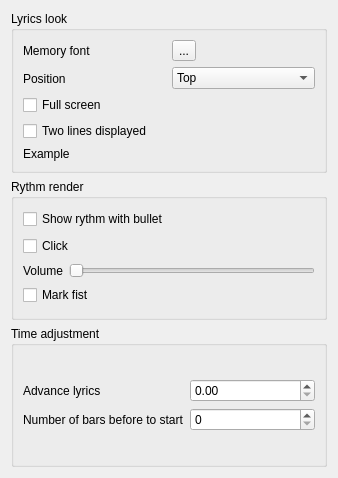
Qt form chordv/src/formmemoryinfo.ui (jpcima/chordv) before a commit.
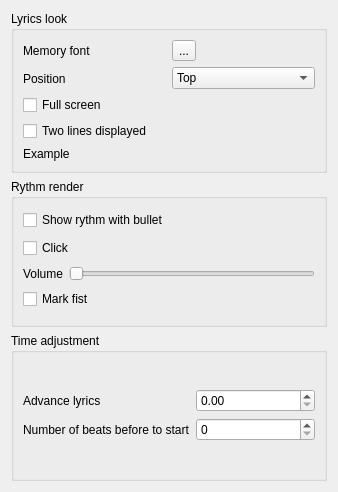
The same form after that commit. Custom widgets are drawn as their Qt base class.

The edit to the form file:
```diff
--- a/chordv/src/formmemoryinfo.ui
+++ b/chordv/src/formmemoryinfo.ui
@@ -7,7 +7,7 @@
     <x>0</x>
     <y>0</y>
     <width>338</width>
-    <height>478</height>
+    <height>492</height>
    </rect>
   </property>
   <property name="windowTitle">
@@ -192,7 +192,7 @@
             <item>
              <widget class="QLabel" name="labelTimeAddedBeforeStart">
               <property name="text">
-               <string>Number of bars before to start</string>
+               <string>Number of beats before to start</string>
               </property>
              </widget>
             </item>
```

==

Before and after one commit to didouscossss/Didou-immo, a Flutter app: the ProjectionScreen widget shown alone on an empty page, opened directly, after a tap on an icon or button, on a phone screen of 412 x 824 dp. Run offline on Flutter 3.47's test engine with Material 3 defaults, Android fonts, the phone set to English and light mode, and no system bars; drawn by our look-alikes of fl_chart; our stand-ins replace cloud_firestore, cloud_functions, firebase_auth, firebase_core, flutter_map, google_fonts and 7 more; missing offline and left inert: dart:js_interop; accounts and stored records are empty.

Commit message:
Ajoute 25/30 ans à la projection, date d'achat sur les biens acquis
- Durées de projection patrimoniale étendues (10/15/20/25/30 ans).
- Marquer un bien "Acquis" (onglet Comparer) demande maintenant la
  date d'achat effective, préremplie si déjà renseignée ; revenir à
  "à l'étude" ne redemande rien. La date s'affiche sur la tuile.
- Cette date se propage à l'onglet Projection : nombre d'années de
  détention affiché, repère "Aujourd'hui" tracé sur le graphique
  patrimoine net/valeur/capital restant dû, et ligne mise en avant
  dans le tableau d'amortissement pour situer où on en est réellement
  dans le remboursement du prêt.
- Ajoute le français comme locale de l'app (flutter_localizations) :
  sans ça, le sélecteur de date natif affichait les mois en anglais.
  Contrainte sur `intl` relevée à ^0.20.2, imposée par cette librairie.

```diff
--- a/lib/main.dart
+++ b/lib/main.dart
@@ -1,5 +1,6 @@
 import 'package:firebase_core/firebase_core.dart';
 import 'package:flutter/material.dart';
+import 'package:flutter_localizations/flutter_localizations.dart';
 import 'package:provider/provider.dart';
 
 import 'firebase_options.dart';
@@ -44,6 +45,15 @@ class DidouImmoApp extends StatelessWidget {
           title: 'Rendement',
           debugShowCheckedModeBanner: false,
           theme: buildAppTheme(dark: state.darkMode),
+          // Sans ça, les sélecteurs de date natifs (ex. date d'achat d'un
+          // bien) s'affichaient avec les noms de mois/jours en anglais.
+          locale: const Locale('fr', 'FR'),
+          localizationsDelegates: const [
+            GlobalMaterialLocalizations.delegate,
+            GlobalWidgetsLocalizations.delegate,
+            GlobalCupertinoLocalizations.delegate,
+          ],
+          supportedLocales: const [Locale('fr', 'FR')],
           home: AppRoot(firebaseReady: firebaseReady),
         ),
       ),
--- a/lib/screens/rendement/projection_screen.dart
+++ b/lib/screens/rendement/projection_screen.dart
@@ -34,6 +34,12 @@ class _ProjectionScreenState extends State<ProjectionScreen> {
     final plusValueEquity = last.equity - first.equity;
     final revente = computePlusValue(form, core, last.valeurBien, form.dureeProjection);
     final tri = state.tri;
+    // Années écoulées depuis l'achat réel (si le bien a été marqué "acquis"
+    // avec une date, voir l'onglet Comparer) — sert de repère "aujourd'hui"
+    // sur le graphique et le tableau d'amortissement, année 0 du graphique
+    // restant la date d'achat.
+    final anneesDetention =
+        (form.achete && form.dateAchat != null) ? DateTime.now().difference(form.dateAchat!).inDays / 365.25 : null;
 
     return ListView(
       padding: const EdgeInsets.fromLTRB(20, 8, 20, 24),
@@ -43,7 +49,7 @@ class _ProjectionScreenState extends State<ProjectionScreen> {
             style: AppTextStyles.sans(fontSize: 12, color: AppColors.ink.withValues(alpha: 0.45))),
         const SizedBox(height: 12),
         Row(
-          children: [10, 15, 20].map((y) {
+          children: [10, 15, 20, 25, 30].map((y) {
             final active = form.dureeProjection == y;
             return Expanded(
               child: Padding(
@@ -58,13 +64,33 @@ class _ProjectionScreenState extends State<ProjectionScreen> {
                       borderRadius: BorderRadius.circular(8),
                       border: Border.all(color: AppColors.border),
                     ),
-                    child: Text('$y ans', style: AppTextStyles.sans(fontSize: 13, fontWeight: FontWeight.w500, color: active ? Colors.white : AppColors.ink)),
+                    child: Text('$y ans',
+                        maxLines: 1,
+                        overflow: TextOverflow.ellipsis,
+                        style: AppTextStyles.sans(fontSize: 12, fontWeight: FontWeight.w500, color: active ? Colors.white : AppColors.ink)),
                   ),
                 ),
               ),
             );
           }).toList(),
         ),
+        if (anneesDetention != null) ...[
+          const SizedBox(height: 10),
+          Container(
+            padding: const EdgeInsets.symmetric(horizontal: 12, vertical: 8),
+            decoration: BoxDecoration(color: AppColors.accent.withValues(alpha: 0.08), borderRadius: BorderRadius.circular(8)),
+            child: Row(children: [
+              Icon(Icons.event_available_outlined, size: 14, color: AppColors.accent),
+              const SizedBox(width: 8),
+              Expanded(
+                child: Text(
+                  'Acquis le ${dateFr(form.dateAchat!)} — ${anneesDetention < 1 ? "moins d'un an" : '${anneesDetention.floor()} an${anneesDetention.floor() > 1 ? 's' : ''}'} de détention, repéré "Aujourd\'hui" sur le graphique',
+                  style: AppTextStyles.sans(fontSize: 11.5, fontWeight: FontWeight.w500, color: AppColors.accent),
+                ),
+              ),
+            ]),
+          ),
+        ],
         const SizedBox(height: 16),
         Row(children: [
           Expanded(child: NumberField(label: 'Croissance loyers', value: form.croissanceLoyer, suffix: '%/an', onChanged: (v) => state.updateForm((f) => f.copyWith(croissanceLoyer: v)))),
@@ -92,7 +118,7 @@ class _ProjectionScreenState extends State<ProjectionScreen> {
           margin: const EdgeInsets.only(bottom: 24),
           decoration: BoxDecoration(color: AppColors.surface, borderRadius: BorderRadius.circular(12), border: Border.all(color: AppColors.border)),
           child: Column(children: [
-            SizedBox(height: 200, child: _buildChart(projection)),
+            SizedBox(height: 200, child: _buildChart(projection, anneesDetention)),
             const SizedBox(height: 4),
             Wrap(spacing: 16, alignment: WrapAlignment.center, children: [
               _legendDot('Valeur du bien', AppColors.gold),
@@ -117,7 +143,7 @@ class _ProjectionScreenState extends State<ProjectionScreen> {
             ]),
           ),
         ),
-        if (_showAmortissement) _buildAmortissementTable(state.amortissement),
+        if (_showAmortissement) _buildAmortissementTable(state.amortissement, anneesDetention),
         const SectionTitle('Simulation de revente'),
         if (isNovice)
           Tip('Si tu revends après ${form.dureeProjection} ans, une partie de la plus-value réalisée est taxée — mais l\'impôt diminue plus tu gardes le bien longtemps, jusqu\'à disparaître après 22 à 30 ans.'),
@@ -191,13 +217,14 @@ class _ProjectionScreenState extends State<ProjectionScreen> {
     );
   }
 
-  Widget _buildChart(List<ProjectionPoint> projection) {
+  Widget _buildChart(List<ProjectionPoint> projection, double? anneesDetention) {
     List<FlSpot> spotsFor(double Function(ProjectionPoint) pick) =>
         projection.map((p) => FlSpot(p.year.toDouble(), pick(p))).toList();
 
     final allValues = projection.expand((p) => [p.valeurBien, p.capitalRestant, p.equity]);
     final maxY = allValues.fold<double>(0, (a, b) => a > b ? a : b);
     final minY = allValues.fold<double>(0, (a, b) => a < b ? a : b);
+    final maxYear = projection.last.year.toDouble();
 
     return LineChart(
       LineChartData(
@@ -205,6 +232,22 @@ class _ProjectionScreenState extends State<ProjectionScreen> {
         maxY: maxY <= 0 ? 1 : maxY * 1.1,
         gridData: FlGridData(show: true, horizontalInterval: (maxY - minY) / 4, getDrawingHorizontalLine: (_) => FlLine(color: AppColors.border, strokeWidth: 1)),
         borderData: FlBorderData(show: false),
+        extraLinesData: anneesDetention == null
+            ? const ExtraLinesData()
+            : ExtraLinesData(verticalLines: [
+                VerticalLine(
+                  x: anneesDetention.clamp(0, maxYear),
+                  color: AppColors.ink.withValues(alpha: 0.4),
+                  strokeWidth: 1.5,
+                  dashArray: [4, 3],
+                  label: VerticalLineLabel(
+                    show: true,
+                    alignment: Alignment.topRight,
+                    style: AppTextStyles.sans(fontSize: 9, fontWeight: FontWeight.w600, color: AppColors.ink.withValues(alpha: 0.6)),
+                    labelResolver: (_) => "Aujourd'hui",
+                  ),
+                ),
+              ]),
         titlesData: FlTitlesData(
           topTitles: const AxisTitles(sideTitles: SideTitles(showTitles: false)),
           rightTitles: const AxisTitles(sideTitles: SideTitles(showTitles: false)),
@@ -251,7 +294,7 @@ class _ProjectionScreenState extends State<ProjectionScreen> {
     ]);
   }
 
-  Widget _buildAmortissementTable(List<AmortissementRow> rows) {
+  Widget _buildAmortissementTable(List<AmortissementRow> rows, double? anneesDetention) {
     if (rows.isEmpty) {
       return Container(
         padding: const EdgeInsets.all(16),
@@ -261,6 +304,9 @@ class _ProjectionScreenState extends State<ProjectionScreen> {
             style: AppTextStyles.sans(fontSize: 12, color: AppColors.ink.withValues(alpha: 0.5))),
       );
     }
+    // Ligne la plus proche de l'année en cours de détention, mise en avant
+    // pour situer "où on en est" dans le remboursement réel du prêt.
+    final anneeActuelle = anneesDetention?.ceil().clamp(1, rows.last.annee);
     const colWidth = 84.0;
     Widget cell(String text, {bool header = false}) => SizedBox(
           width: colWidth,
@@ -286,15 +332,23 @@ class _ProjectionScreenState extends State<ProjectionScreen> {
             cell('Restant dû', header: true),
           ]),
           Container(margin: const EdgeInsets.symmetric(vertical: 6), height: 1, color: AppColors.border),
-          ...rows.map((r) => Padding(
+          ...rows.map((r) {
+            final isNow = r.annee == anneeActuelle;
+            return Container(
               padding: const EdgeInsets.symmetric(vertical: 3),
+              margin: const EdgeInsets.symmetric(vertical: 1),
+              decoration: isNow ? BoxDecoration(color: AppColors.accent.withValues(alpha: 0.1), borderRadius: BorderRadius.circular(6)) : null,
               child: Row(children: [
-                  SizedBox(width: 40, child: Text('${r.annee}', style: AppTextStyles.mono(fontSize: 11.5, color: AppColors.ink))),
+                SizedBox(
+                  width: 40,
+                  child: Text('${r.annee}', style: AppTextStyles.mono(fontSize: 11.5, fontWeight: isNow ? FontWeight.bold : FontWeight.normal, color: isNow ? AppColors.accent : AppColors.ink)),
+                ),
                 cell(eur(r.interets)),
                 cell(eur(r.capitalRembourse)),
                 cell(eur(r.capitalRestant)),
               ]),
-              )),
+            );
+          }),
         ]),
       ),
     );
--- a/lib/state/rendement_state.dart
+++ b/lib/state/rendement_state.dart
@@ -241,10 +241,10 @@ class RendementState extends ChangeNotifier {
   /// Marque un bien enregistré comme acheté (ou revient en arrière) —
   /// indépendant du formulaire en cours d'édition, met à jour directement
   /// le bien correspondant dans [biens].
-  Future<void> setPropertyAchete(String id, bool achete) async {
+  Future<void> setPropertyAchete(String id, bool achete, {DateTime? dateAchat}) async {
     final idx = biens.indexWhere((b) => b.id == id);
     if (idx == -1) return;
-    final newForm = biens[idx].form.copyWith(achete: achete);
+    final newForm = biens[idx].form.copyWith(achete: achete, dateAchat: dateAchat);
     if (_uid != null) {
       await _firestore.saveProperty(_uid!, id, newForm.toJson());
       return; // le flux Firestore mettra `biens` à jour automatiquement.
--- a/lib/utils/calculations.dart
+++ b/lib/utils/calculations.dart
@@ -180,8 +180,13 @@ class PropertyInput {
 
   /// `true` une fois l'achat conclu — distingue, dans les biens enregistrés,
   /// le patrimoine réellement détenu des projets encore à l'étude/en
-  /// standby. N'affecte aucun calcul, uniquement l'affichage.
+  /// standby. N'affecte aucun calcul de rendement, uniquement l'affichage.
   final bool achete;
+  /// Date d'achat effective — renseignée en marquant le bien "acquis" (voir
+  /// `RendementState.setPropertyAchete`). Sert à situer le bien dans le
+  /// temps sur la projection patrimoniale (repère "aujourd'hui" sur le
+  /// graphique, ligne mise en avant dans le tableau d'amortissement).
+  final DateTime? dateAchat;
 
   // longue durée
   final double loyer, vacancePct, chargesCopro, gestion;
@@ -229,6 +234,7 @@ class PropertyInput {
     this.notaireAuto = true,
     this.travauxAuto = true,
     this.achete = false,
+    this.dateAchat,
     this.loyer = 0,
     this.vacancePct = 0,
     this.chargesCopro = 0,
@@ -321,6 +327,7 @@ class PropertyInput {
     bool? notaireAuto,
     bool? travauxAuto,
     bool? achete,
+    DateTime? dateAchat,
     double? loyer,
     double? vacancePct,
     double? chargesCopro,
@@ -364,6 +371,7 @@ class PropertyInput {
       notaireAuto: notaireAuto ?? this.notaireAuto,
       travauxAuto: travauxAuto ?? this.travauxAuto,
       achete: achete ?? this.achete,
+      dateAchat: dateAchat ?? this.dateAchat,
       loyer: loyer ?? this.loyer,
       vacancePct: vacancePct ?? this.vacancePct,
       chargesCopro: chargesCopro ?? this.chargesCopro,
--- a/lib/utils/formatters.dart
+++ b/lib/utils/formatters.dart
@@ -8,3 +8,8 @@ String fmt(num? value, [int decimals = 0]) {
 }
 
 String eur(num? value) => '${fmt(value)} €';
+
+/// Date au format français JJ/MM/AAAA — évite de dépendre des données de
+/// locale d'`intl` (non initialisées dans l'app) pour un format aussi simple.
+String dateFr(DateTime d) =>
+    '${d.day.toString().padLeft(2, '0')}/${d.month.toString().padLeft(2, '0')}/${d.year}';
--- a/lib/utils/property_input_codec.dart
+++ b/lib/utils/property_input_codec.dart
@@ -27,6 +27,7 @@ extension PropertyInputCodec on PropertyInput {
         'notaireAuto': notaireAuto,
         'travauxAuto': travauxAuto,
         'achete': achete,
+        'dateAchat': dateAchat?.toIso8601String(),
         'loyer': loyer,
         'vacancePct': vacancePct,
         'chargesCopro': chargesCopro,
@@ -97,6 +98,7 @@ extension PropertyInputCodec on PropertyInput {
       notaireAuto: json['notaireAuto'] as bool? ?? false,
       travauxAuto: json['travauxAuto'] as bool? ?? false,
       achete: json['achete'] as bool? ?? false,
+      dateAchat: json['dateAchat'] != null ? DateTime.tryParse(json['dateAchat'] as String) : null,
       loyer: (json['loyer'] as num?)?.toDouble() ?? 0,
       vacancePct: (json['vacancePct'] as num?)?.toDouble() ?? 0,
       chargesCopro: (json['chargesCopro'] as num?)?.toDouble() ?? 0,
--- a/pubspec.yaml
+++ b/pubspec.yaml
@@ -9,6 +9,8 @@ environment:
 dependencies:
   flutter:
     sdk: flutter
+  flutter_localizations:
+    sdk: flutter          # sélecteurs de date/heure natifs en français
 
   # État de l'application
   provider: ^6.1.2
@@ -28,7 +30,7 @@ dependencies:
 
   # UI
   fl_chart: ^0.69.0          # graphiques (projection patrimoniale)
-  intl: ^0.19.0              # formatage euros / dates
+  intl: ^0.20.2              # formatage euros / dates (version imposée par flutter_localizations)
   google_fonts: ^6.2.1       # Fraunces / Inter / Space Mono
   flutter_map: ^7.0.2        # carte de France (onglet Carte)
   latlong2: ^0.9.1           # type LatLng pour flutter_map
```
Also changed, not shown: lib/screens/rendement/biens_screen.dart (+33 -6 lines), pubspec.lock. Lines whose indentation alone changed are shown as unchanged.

* [ABOUT THIS TASK]:
Filter the data above by the word "dans" and copy every line that matches.

* [PROBLEM SOLUTION]:
  dans le tableau d'amortissement pour situer où on en est réellement
  dans le remboursement du prêt.
+    // pour situer "où on en est" dans le remboursement réel du prêt.
   /// le bien correspondant dans [biens].
   /// `true` une fois l'achat conclu — distingue, dans les biens enregistrés,
+  /// `RendementState.setPropertyAchete`). Sert à situer le bien dans le
+  /// graphique, ligne mise en avant dans le tableau d'amortissement).
+/// locale d'`intl` (non initialisées dans l'app) pour un format aussi simple.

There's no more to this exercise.